## Try it
Without the pictures, print each of the records below exactly as it appears.

========================

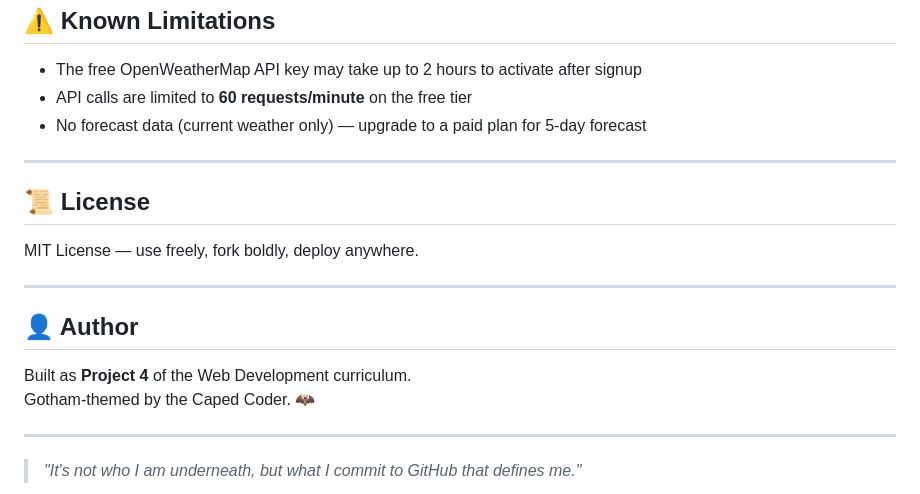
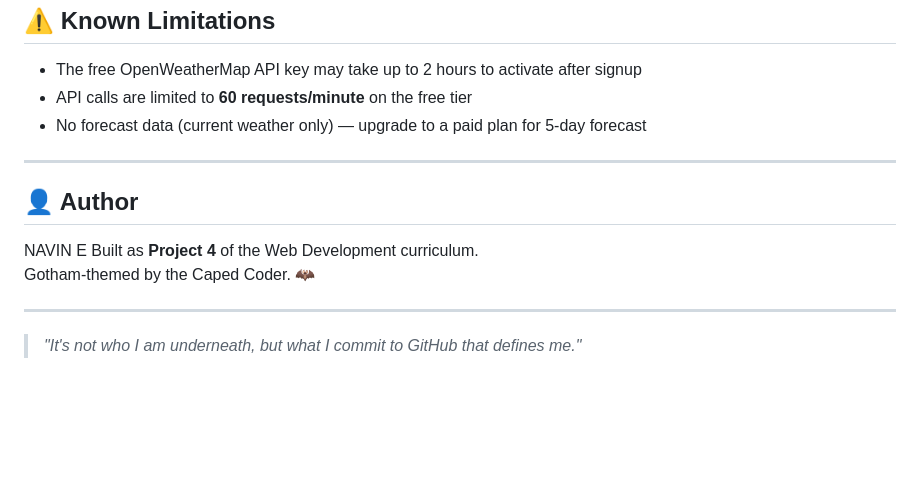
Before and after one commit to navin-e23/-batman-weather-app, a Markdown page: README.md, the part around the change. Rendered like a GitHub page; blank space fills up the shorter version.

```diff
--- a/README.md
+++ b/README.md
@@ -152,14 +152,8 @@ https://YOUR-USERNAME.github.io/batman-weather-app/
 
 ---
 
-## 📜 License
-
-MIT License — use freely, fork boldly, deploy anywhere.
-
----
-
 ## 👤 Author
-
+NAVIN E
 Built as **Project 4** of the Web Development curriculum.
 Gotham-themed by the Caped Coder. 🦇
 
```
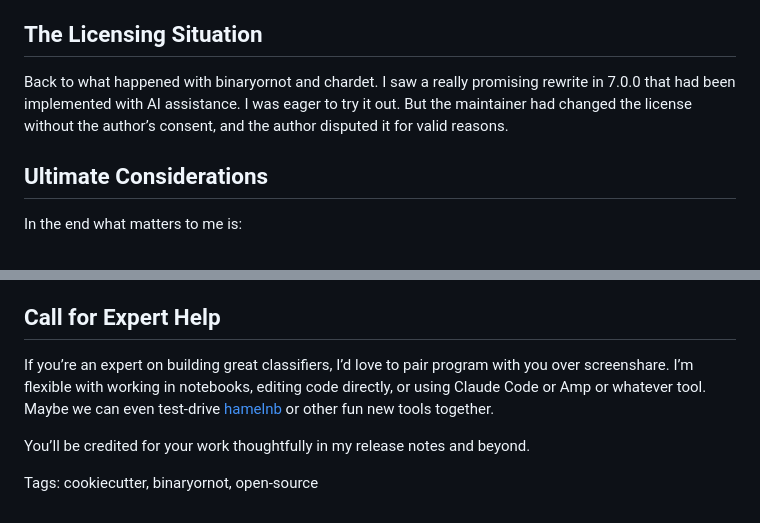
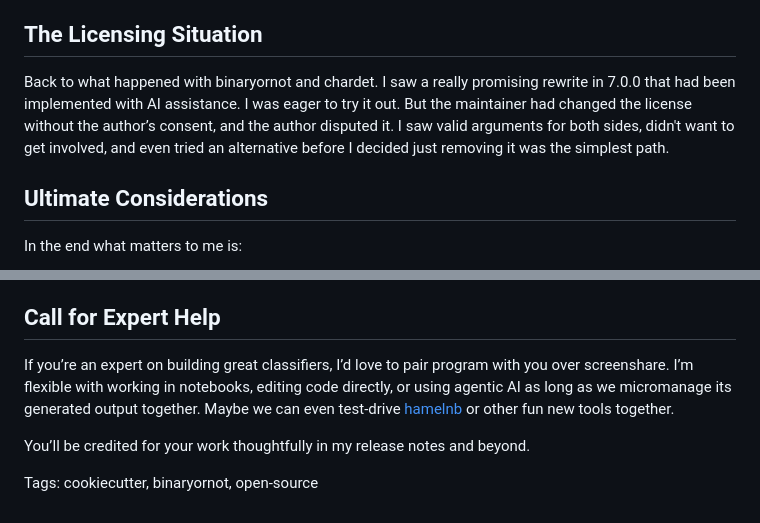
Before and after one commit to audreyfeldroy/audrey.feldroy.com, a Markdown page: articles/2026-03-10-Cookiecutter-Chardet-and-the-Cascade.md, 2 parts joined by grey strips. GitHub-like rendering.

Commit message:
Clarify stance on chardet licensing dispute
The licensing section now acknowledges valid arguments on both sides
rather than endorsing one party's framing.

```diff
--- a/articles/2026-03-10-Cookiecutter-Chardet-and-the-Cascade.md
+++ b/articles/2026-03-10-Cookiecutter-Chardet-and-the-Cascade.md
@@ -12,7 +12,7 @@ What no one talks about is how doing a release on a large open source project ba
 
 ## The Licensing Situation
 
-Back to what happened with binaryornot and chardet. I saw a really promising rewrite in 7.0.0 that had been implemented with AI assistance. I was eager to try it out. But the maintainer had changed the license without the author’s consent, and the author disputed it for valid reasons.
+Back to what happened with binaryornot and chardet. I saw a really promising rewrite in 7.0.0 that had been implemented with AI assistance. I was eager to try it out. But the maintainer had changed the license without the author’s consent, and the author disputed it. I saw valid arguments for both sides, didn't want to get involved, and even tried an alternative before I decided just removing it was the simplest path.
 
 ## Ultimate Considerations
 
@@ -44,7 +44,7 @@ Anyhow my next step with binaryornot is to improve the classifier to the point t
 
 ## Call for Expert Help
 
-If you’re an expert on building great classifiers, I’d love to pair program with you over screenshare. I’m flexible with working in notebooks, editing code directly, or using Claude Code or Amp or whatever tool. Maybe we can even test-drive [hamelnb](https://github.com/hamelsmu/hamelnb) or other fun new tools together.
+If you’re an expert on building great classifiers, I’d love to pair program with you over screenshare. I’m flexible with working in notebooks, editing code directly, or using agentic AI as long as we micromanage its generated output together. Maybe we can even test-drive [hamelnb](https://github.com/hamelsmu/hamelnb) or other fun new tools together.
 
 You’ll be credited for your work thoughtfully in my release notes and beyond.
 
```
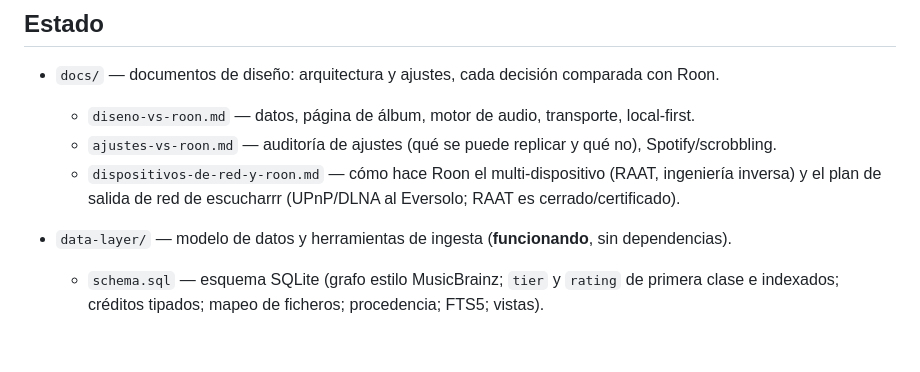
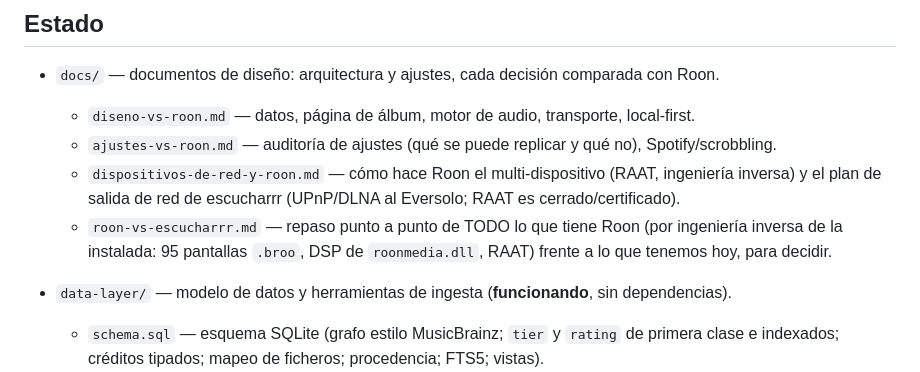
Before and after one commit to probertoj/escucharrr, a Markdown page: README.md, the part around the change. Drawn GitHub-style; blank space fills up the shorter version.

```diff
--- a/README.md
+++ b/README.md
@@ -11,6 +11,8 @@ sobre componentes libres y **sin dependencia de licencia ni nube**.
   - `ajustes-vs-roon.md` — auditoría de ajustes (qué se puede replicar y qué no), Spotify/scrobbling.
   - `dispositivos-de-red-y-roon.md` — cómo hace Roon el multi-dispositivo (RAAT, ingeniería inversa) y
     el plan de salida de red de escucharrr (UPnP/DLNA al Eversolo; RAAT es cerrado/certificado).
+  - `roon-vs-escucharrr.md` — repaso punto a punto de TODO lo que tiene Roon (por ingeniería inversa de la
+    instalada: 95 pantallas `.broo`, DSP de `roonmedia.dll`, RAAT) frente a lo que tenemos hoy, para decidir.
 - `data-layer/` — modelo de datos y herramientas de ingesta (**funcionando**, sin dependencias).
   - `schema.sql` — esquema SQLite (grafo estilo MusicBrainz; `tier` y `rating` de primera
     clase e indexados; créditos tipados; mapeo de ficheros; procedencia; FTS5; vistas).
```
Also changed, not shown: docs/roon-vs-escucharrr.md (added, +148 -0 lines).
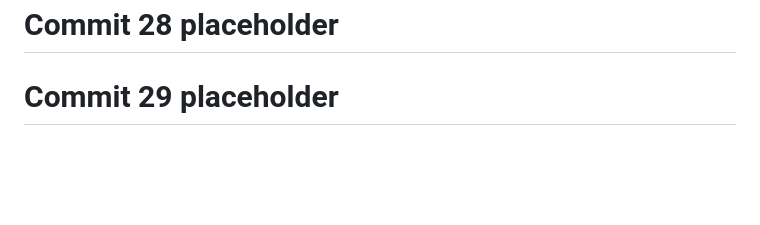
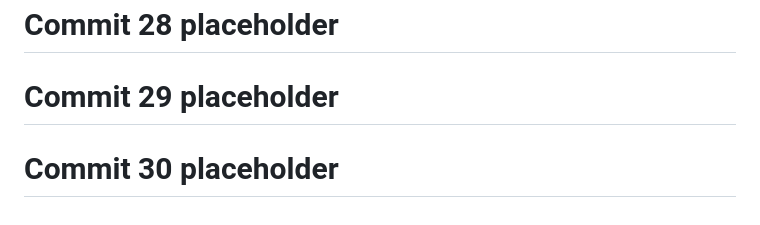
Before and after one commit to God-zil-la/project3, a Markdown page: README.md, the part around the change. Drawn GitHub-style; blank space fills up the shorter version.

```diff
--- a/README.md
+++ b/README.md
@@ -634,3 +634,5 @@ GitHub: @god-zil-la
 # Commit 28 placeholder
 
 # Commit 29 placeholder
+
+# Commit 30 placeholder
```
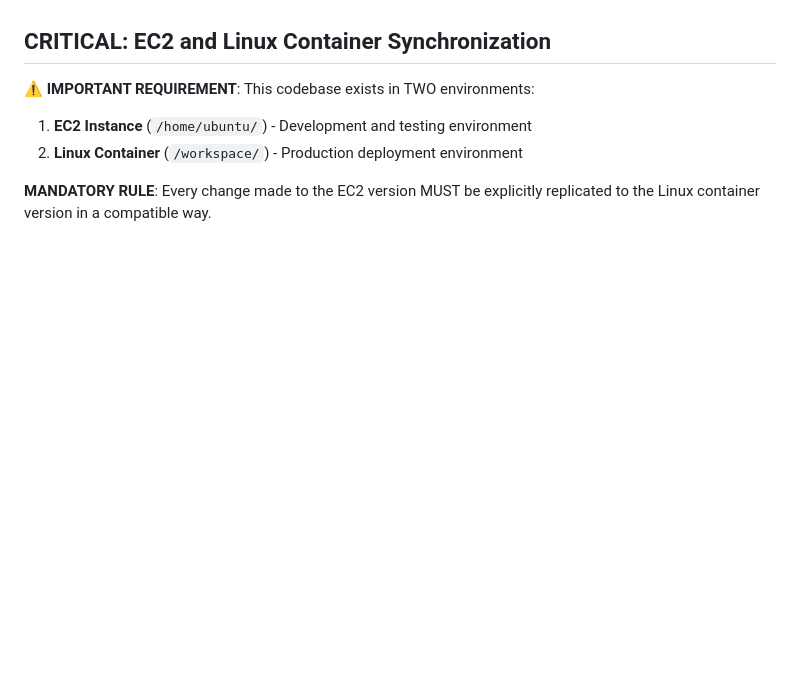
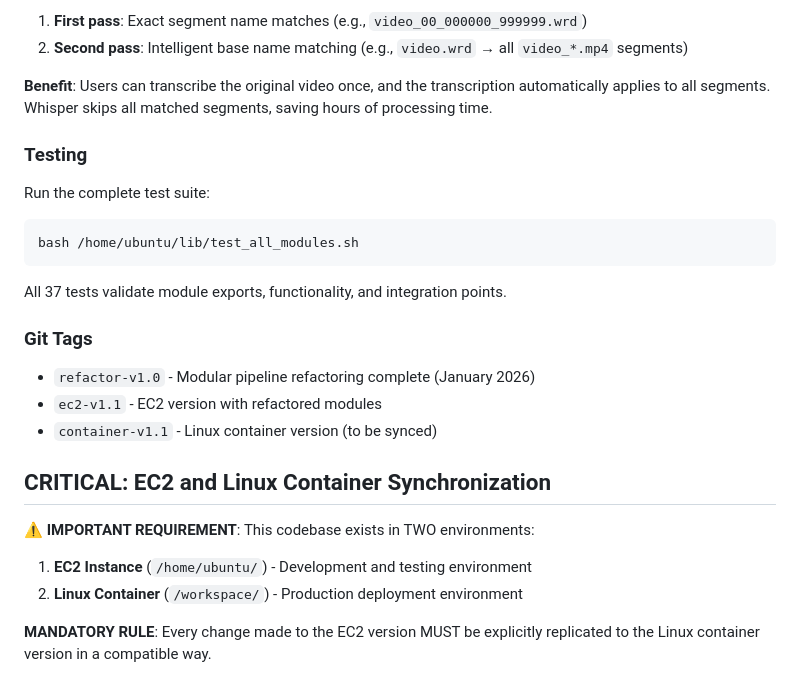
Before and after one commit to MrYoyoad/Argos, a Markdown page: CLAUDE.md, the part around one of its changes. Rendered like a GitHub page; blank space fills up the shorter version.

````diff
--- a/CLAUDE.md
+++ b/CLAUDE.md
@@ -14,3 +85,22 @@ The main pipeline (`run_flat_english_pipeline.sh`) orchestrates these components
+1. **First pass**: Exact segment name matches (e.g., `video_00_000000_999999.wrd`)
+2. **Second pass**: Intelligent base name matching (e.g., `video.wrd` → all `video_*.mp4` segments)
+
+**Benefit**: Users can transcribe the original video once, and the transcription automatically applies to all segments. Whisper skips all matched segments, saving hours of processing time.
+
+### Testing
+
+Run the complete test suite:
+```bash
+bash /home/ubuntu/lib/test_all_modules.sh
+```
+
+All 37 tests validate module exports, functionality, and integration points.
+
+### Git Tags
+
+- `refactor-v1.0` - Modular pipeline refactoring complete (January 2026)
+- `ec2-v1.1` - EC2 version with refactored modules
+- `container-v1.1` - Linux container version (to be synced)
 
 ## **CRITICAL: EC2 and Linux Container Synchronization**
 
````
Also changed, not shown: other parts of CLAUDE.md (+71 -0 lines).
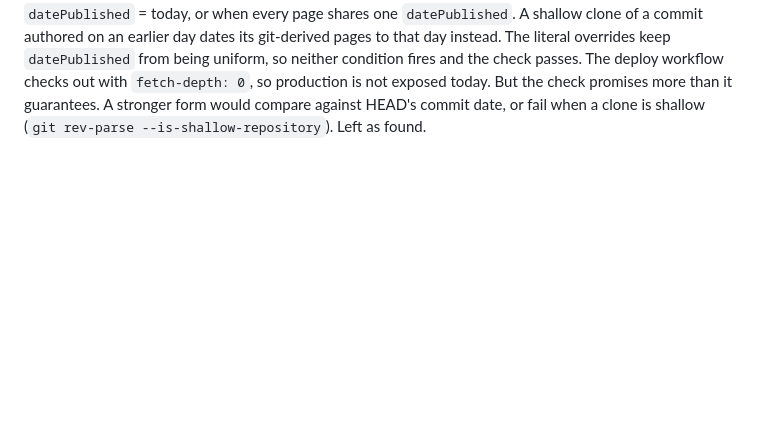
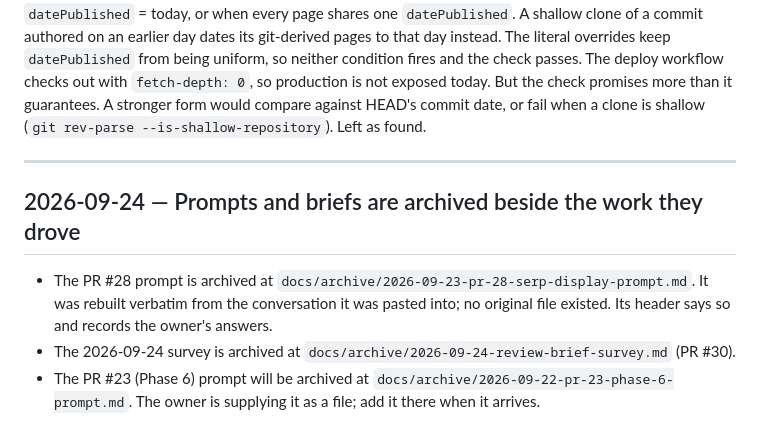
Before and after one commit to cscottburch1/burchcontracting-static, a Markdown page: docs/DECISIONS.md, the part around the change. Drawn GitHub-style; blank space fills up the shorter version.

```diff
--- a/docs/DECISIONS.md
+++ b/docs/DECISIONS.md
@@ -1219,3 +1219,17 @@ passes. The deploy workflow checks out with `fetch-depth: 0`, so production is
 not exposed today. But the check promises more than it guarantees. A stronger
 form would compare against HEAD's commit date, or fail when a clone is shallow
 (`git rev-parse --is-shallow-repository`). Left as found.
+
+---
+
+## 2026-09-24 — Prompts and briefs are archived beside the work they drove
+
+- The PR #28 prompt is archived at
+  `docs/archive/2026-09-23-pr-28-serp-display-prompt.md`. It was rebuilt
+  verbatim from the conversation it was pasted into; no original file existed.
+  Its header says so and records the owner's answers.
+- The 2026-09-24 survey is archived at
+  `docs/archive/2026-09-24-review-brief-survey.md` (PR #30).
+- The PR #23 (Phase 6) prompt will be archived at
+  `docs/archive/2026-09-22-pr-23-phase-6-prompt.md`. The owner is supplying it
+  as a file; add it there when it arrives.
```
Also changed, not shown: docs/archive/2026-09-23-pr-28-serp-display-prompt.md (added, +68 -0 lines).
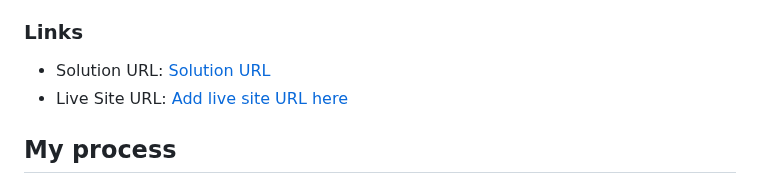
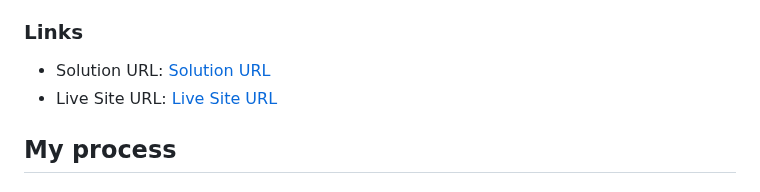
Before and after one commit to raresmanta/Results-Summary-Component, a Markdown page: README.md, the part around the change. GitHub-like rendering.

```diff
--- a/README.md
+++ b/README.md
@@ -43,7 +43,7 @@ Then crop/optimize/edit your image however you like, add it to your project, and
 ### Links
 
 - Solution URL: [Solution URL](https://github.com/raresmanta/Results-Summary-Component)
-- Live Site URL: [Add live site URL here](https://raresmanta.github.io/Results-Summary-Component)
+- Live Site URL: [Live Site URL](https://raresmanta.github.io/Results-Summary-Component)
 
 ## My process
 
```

========================

## Your response
Before and after one commit to navin-e23/-batman-weather-app, a Markdown page: README.md, the part around the change. Rendered like a GitHub page; blank space fills up the shorter version.

```diff
--- a/README.md
+++ b/README.md
@@ -152,14 +152,8 @@ https://YOUR-USERNAME.github.io/batman-weather-app/
 
 ---
 
-## 📜 License
-
-MIT License — use freely, fork boldly, deploy anywhere.
-
----
-
 ## 👤 Author
-
+NAVIN E
 Built as **Project 4** of the Web Development curriculum.
 Gotham-themed by the Caped Coder. 🦇
 
```
Before and after one commit to audreyfeldroy/audrey.feldroy.com, a Markdown page: articles/2026-03-10-Cookiecutter-Chardet-and-the-Cascade.md, 2 parts joined by grey strips. GitHub-like rendering.

Commit message:
Clarify stance on chardet licensing dispute
The licensing section now acknowledges valid arguments on both sides
rather than endorsing one party's framing.

```diff
--- a/articles/2026-03-10-Cookiecutter-Chardet-and-the-Cascade.md
+++ b/articles/2026-03-10-Cookiecutter-Chardet-and-the-Cascade.md
@@ -12,7 +12,7 @@ What no one talks about is how doing a release on a large open source project ba
 
 ## The Licensing Situation
 
-Back to what happened with binaryornot and chardet. I saw a really promising rewrite in 7.0.0 that had been implemented with AI assistance. I was eager to try it out. But the maintainer had changed the license without the author’s consent, and the author disputed it for valid reasons.
+Back to what happened with binaryornot and chardet. I saw a really promising rewrite in 7.0.0 that had been implemented with AI assistance. I was eager to try it out. But the maintainer had changed the license without the author’s consent, and the author disputed it. I saw valid arguments for both sides, didn't want to get involved, and even tried an alternative before I decided just removing it was the simplest path.
 
 ## Ultimate Considerations
 
@@ -44,7 +44,7 @@ Anyhow my next step with binaryornot is to improve the classifier to the point t
 
 ## Call for Expert Help
 
-If you’re an expert on building great classifiers, I’d love to pair program with you over screenshare. I’m flexible with working in notebooks, editing code directly, or using Claude Code or Amp or whatever tool. Maybe we can even test-drive [hamelnb](https://github.com/hamelsmu/hamelnb) or other fun new tools together.
+If you’re an expert on building great classifiers, I’d love to pair program with you over screenshare. I’m flexible with working in notebooks, editing code directly, or using agentic AI as long as we micromanage its generated output together. Maybe we can even test-drive [hamelnb](https://github.com/hamelsmu/hamelnb) or other fun new tools together.
 
 You’ll be credited for your work thoughtfully in my release notes and beyond.
 
```
Before and after one commit to probertoj/escucharrr, a Markdown page: README.md, the part around the change. Drawn GitHub-style; blank space fills up the shorter version.

```diff
--- a/README.md
+++ b/README.md
@@ -11,6 +11,8 @@ sobre componentes libres y **sin dependencia de licencia ni nube**.
   - `ajustes-vs-roon.md` — auditoría de ajustes (qué se puede replicar y qué no), Spotify/scrobbling.
   - `dispositivos-de-red-y-roon.md` — cómo hace Roon el multi-dispositivo (RAAT, ingeniería inversa) y
     el plan de salida de red de escucharrr (UPnP/DLNA al Eversolo; RAAT es cerrado/certificado).
+  - `roon-vs-escucharrr.md` — repaso punto a punto de TODO lo que tiene Roon (por ingeniería inversa de la
+    instalada: 95 pantallas `.broo`, DSP de `roonmedia.dll`, RAAT) frente a lo que tenemos hoy, para decidir.
 - `data-layer/` — modelo de datos y herramientas de ingesta (**funcionando**, sin dependencias).
   - `schema.sql` — esquema SQLite (grafo estilo MusicBrainz; `tier` y `rating` de primera
     clase e indexados; créditos tipados; mapeo de ficheros; procedencia; FTS5; vistas).
```
Also changed, not shown: docs/roon-vs-escucharrr.md (added, +148 -0 lines).
Before and after one commit to God-zil-la/project3, a Markdown page: README.md, the part around the change. Drawn GitHub-style; blank space fills up the shorter version.

```diff
--- a/README.md
+++ b/README.md
@@ -634,3 +634,5 @@ GitHub: @god-zil-la
 # Commit 28 placeholder
 
 # Commit 29 placeholder
+
+# Commit 30 placeholder
```
Before and after one commit to MrYoyoad/Argos, a Markdown page: CLAUDE.md, the part around one of its changes. Rendered like a GitHub page; blank space fills up the shorter version.

````diff
--- a/CLAUDE.md
+++ b/CLAUDE.md
@@ -14,3 +85,22 @@ The main pipeline (`run_flat_english_pipeline.sh`) orchestrates these components
+1. **First pass**: Exact segment name matches (e.g., `video_00_000000_999999.wrd`)
+2. **Second pass**: Intelligent base name matching (e.g., `video.wrd` → all `video_*.mp4` segments)
+
+**Benefit**: Users can transcribe the original video once, and the transcription automatically applies to all segments. Whisper skips all matched segments, saving hours of processing time.
+
+### Testing
+
+Run the complete test suite:
+```bash
+bash /home/ubuntu/lib/test_all_modules.sh
+```
+
+All 37 tests validate module exports, functionality, and integration points.
+
+### Git Tags
+
+- `refactor-v1.0` - Modular pipeline refactoring complete (January 2026)
+- `ec2-v1.1` - EC2 version with refactored modules
+- `container-v1.1` - Linux container version (to be synced)
 
 ## **CRITICAL: EC2 and Linux Container Synchronization**
 
````
Also changed, not shown: other parts of CLAUDE.md (+71 -0 lines).
Before and after one commit to cscottburch1/burchcontracting-static, a Markdown page: docs/DECISIONS.md, the part around the change. Drawn GitHub-style; blank space fills up the shorter version.

```diff
--- a/docs/DECISIONS.md
+++ b/docs/DECISIONS.md
@@ -1219,3 +1219,17 @@ passes. The deploy workflow checks out with `fetch-depth: 0`, so production is
 not exposed today. But the check promises more than it guarantees. A stronger
 form would compare against HEAD's commit date, or fail when a clone is shallow
 (`git rev-parse --is-shallow-repository`). Left as found.
+
+---
+
+## 2026-09-24 — Prompts and briefs are archived beside the work they drove
+
+- The PR #28 prompt is archived at
+  `docs/archive/2026-09-23-pr-28-serp-display-prompt.md`. It was rebuilt
+  verbatim from the conversation it was pasted into; no original file existed.
+  Its header says so and records the owner's answers.
+- The 2026-09-24 survey is archived at
+  `docs/archive/2026-09-24-review-brief-survey.md` (PR #30).
+- The PR #23 (Phase 6) prompt will be archived at
+  `docs/archive/2026-09-22-pr-23-phase-6-prompt.md`. The owner is supplying it
+  as a file; add it there when it arrives.
```
Also changed, not shown: docs/archive/2026-09-23-pr-28-serp-display-prompt.md (added, +68 -0 lines).
Before and after one commit to raresmanta/Results-Summary-Component, a Markdown page: README.md, the part around the change. GitHub-like rendering.

```diff
--- a/README.md
+++ b/README.md
@@ -43,7 +43,7 @@ Then crop/optimize/edit your image however you like, add it to your project, and
 ### Links
 
 - Solution URL: [Solution URL](https://github.com/raresmanta/Results-Summary-Component)
-- Live Site URL: [Add live site URL here](https://raresmanta.github.io/Results-Summary-Component)
+- Live Site URL: [Live Site URL](https://raresmanta.github.io/Results-Summary-Component)
 
 ## My process
 
```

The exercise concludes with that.